Required action: Look through the records, and whenever a line includes the word "small", copy it.

Given data START

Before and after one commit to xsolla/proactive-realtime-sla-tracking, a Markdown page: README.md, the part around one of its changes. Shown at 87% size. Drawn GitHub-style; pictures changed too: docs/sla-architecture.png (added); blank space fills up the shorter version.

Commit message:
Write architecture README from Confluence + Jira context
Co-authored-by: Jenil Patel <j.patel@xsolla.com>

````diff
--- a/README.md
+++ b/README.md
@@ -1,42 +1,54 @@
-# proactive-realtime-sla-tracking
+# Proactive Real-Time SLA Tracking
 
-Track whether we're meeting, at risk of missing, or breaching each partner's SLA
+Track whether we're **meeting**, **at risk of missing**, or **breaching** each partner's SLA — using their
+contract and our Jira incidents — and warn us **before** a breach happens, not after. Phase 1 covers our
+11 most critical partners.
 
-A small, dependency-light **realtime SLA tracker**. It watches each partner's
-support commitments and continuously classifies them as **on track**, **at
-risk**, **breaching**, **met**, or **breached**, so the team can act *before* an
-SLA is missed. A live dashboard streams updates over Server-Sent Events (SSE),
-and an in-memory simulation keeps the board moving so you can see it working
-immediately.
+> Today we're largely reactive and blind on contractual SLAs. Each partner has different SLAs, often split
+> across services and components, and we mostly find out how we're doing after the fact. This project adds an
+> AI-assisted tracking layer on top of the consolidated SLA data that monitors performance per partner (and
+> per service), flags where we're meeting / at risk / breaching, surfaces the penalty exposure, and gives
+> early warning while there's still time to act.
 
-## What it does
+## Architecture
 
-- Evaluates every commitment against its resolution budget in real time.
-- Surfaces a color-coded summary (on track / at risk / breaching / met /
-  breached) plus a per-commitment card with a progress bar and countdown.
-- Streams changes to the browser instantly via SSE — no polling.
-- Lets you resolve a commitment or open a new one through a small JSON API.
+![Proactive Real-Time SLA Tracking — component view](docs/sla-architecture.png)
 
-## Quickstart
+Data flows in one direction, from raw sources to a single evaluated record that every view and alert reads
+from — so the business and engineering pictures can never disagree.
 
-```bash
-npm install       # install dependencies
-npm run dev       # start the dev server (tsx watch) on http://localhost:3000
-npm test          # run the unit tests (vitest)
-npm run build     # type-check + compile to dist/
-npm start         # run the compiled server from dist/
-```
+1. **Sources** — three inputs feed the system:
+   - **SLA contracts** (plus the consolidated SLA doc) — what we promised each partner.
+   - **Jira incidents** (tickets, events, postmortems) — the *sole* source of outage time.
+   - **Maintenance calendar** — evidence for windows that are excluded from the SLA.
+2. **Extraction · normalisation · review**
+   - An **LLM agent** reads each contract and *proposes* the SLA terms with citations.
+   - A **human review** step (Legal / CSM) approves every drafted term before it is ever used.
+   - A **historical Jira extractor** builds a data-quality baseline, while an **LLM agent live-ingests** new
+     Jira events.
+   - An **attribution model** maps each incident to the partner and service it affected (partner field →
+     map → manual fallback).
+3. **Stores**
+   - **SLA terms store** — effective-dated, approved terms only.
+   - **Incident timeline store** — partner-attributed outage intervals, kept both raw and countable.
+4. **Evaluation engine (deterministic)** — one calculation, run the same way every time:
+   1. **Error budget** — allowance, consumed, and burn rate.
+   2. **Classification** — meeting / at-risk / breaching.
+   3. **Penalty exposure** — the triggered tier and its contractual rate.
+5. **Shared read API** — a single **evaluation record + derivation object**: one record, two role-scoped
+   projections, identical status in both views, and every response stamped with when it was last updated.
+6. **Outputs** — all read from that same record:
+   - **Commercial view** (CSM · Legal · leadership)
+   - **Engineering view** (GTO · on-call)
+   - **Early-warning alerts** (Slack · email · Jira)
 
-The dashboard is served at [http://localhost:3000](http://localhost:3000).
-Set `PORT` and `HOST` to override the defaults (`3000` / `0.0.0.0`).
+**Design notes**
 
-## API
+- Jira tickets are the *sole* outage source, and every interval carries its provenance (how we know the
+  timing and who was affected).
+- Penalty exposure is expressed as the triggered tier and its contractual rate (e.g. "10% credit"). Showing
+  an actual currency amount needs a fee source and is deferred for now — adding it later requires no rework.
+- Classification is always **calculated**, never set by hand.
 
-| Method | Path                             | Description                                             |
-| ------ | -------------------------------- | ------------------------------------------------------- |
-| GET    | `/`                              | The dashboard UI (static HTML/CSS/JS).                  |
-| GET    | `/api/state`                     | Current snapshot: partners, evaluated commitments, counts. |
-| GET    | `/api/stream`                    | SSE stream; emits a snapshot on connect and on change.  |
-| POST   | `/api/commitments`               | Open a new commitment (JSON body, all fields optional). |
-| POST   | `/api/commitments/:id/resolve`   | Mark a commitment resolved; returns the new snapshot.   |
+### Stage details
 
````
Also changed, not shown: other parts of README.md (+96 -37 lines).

Given data END

Response to the task:
-A small, dependency-light **realtime SLA tracker**. It watches each partner's
-- Lets you resolve a commitment or open a new one through a small JSON API.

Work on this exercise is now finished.